However, the blackout dates and reservations are here to stay, the latter of which "remains important to manage attendance in our parks," the company wrote. "We realize our Passholders enjoy more spontaneous visits – and this change will make that possible."
Disney is also giving people who already have annual passes a new perk, free Disney PhotoPass Lenses, which allows users to take augmented reality (AR) photos with special lenses around the park, and a free visit to an AR mural at Cinderella's Castle.
Free parking is also back for those who stay at Disney hotels in the Orlando parks.
Another major price-boosting change, as the WSJ noted, was removing Disney's FastPass system for skipping lines. The new program is called Genie+. It provides entrance to the Lighting Lane on certain rides, which start at $25 a day per person.
You have to pay extra, to the tune of $10 to $17 a ride, to enter the lane for select rides. Some are included in the $25 and some have to be purchased separately at rides such as the Seven Dwarfs Mine Train and Flight of Passage, which you can do even without buying Genie+. The implementation has reportedly been a disaster at times, with people completely skipping the regular line, called Standby.
Starting in the next "few months," people who buy Genie+ for a visit will also get free photos from Disney PhotoPass, which are taken at places like Space Mountain and Expedition Everest.
The company's olive branches in California include an earlier time for people who "park hop" from Disneyland to Disney California Adventure if they have a Magic Key pass (which provides entrance to both parks) or a Park Hopper ticket from 11 a.m. to 1 p.m.

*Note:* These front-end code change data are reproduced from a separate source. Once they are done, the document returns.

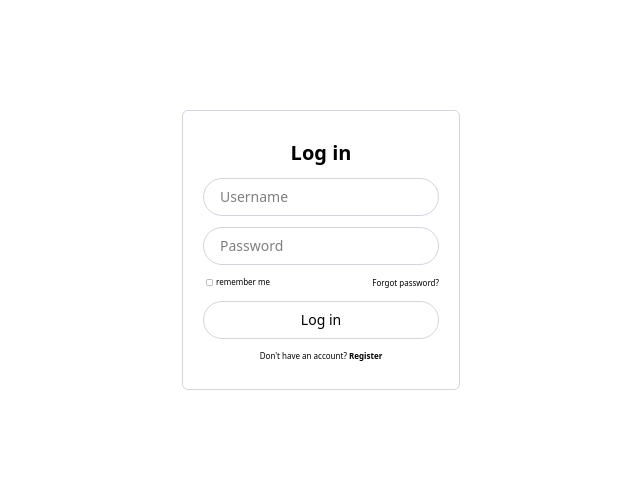
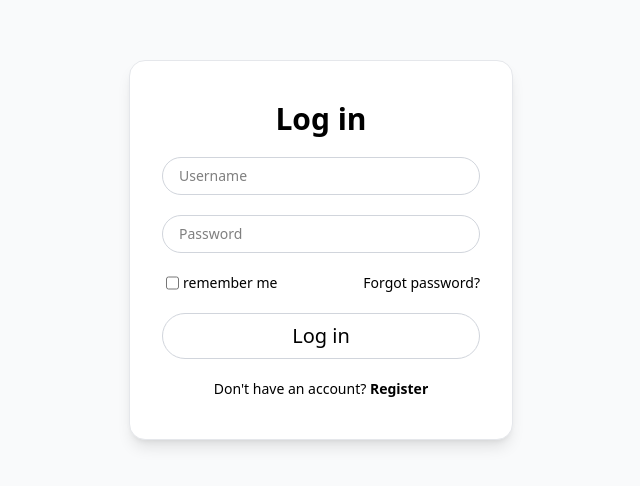
Before and after one commit to biscake/GigHub, a React (Vite) app in the folder client/: page /login in a window 1280 px wide. Shown: the part 150-636 px from the top of the page, without its empty margins (319-959 px from the left). Built offline with nearby package versions, Linux system fonts and the light colour scheme; no server answers.

Commit message:
feat: login page

```diff
--- a/client/src/components/Input/Input.tsx
+++ b/client/src/components/Input/Input.tsx
@@ -38,7 +38,7 @@ export const Input : React.FC<InputProps> = ({
           autoComplete={autocomplete}
           className={className}
         />
-        <p className="text-[0.5rem] align-middle">{text}</p>
+        <p className="text-sm align-middle">{text}</p>
       </label>
     </div>
   )
--- a/client/src/components/forms/LoginForm/LoginForm.tsx
+++ b/client/src/components/forms/LoginForm/LoginForm.tsx
@@ -24,19 +24,19 @@ const LoginForm = () => {
 
   return (
     <FormProvider { ...methods }>
-      <div className="flex items-center justify-center h-screen">
+      <div className="bg-gray-50 flex items-center justify-center min-h-screen px-4">
         <form
           method='post'
           onSubmit={methods.handleSubmit(submitCredential)}
-          className="flex flex-col gap-[0.7rem] text-center text-sm border border-gray-300 rounded-md px-5 py-7 focus:outline-none"
+          className="w-full max-w-sm flex flex-col gap-5 text-center text-sm border border-gray-200 shadow-lg rounded-2xl px-8 py-10 bg-white"
         >
-          <div className="font-bold text-xl">Log in</div>
+          <div className="font-bold text-3xl">Log in</div>
           <Input
             name="username"
             id="username"
             type="text"
             placeholder="Username"
-            className="border border-gray-300 rounded-3xl px-4 py-2 focus:outline-none"
+            className="w-full border border-gray-300 rounded-3xl px-4 py-2 focus:outline-none"
           />
           <Input
             name="password"
@@ -44,27 +44,27 @@ const LoginForm = () => {
             type="password"
             placeholder="Password"
             autocomplete="on"
-            className="border border-gray-300 rounded-3xl px-4 py-2 focus:outline-none"
+            className="w-full border border-gray-300 rounded-3xl px-4 py-2 focus:outline-none"
           />
           <div className="flex flex-row items-center justify-between w-full">
             <Input
               name="remember"
               id="remember"
               type="checkbox"
-              className="accent-pink-300 cursor-pointer align-middle scale-50"
+              className="accent-pink-400 cursor-pointer align-middle mx-1"
               text="remember me"
             />
             {/* Link to Reset Password Page TODO */}
-            <Link to="/" className="text-[0.5rem] align-middle h-fit">Forgot password?</Link>
+            <Link to="/" className="text-sm align-middle h-fit">Forgot password?</Link>
           </div>
-          {apiErr && <p style={{color: "gray"}}>{apiErr}</p>}
+          {apiErr && <p className="text-sm text-rose-400">{apiErr}</p>}
           <button
             type='submit'
-            className="border border-gray-300 rounded-3xl px-4 py-2 focus:outline-none"
+            className="text-xl border border-gray-300 rounded-3xl px-4 py-2 focus:outline-none"
           >
             Log in
           </button>
-          <div className="text-[0.5rem]">
+          <div className="text-sm">
             <span>Don't have an account? </span>
             <Link className="font-bold :hover" to="/signup">Register</Link>
           </div>
```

Disneyland offers select dates where tickets are $104, a relatively lower price compared to the usual day prices, which vary widely but can cost $164-$239 for a one-day ticket that allows park hopping for someone over the age of 10, for example.
In the blog post, the company said it added "nearly" two more months' worth of dates throughout 2023 where people can take advantage of the $104 price.
The company said it also plans to sell more Magic Key passes in 2023.